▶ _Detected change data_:
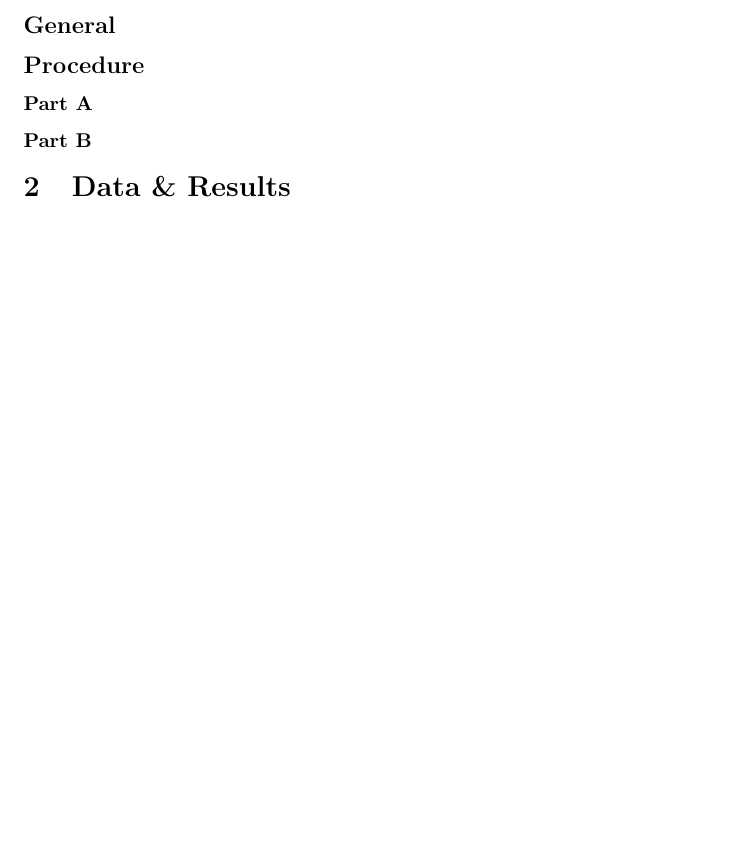
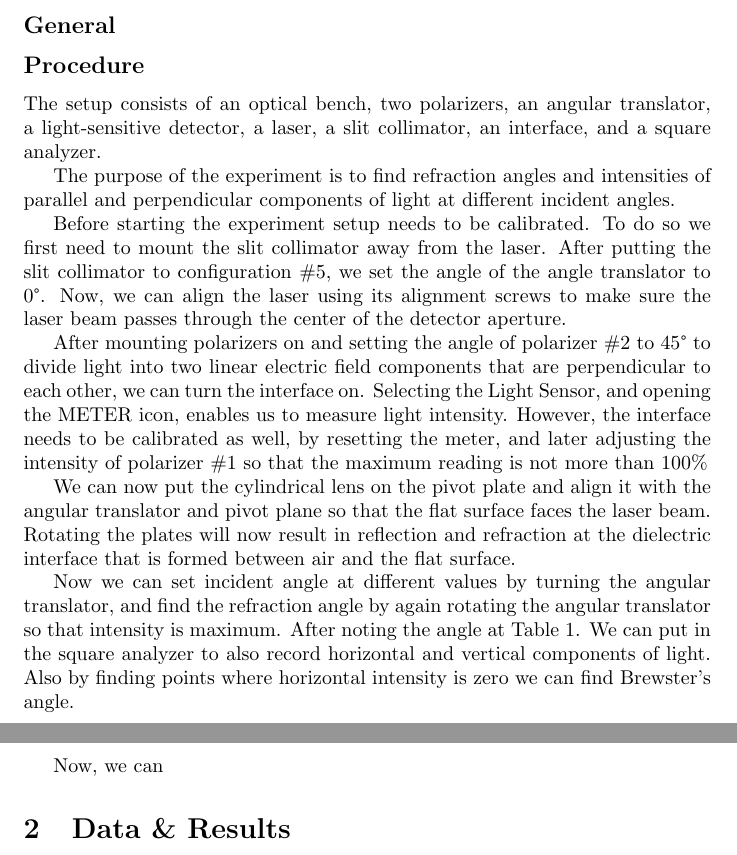
Before and after one commit to rannyyev/phys222, a LaTeX paper (r9/r9.tex): part of the page before the commit and two parts of pages 1 and 2 of 2 after it, the two joined at a grey line, cut so that both start at the same text, the shorter picture padded with empty space. Compiled offline with pdfLaTeX.

Commit message:
May 16,2024: Added Procedure

```diff
--- a/r9/r9.tex
+++ b/r9/r9.tex
@@ -41,11 +41,19 @@
 \subsection*{General}
 
 \subsection*{Procedure}
+The setup consists of an optical bench, two polarizers, an angular translator, a light-sensitive detector, a laser, a slit collimator, an interface, and a square analyzer.
 
-\subsubsection*{Part A}
+The purpose of the experiment is to find refraction angles and intensities of parallel and perpendicular components of light at different incident angles.
 
-\subsubsection*{Part B}
+Before starting the experiment setup needs to be calibrated. To do so we first need to mount the slit collimator away from the laser. After putting the slit collimator to configuration $\#5$, we set the angle of the angle translator to $0\degree$. Now, we can align the laser using its alignment screws to make sure the laser beam passes through the center of the detector aperture.
 
+After mounting polarizers on and setting the angle of polarizer $\#2$ to $45\degree$ to divide light into two linear electric field components that are perpendicular to each other, we can turn the interface on. Selecting the Light Sensor, and opening the METER icon, enables us to measure light intensity. However, the interface needs to be calibrated as well, by resetting the meter, and later adjusting the intensity of polarizer $\#1$ so that the maximum reading is not more than $100\%$
+
+We can now put the cylindrical lens on the pivot plate and align it with the angular translator and pivot plane so that the flat surface faces the laser beam. Rotating the plates will now result in reflection and refraction at the dielectric interface that is formed between air and the flat surface.
+
+Now we can set incident angle at different values by turning the angular translator, and find the refraction angle by again rotating the angular translator so that intensity is maximum. After noting the angle at Table 1. We can put in the square analyzer to also record horizontal and vertical components of light. Also by finding points where horizontal intensity is zero we can find Brewster's angle.
+
+Now, we can
 \section{Data \& Results}
 
 \subsection*{Part A}
```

▶ _Problem to solve_: Please output every record above exactly as written, leaving out the pictures.

▶ _Task solution_:
Before and after one commit to rannyyev/phys222, a LaTeX paper (r9/r9.tex): part of the page before the commit and two parts of pages 1 and 2 of 2 after it, the two joined at a grey line, cut so that both start at the same text, the shorter picture padded with empty space. Compiled offline with pdfLaTeX.

Commit message:
May 16,2024: Added Procedure

```diff
--- a/r9/r9.tex
+++ b/r9/r9.tex
@@ -41,11 +41,19 @@
 \subsection*{General}
 
 \subsection*{Procedure}
+The setup consists of an optical bench, two polarizers, an angular translator, a light-sensitive detector, a laser, a slit collimator, an interface, and a square analyzer.
 
-\subsubsection*{Part A}
+The purpose of the experiment is to find refraction angles and intensities of parallel and perpendicular components of light at different incident angles.
 
-\subsubsection*{Part B}
+Before starting the experiment setup needs to be calibrated. To do so we first need to mount the slit collimator away from the laser. After putting the slit collimator to configuration $\#5$, we set the angle of the angle translator to $0\degree$. Now, we can align the laser using its alignment screws to make sure the laser beam passes through the center of the detector aperture.
 
+After mounting polarizers on and setting the angle of polarizer $\#2$ to $45\degree$ to divide light into two linear electric field components that are perpendicular to each other, we can turn the interface on. Selecting the Light Sensor, and opening the METER icon, enables us to measure light intensity. However, the interface needs to be calibrated as well, by resetting the meter, and later adjusting the intensity of polarizer $\#1$ so that the maximum reading is not more than $100\%$
+
+We can now put the cylindrical lens on the pivot plate and align it with the angular translator and pivot plane so that the flat surface faces the laser beam. Rotating the plates will now result in reflection and refraction at the dielectric interface that is formed between air and the flat surface.
+
+Now we can set incident angle at different values by turning the angular translator, and find the refraction angle by again rotating the angular translator so that intensity is maximum. After noting the angle at Table 1. We can put in the square analyzer to also record horizontal and vertical components of light. Also by finding points where horizontal intensity is zero we can find Brewster's angle.
+
+Now, we can
 \section{Data \& Results}
 
 \subsection*{Part A}
```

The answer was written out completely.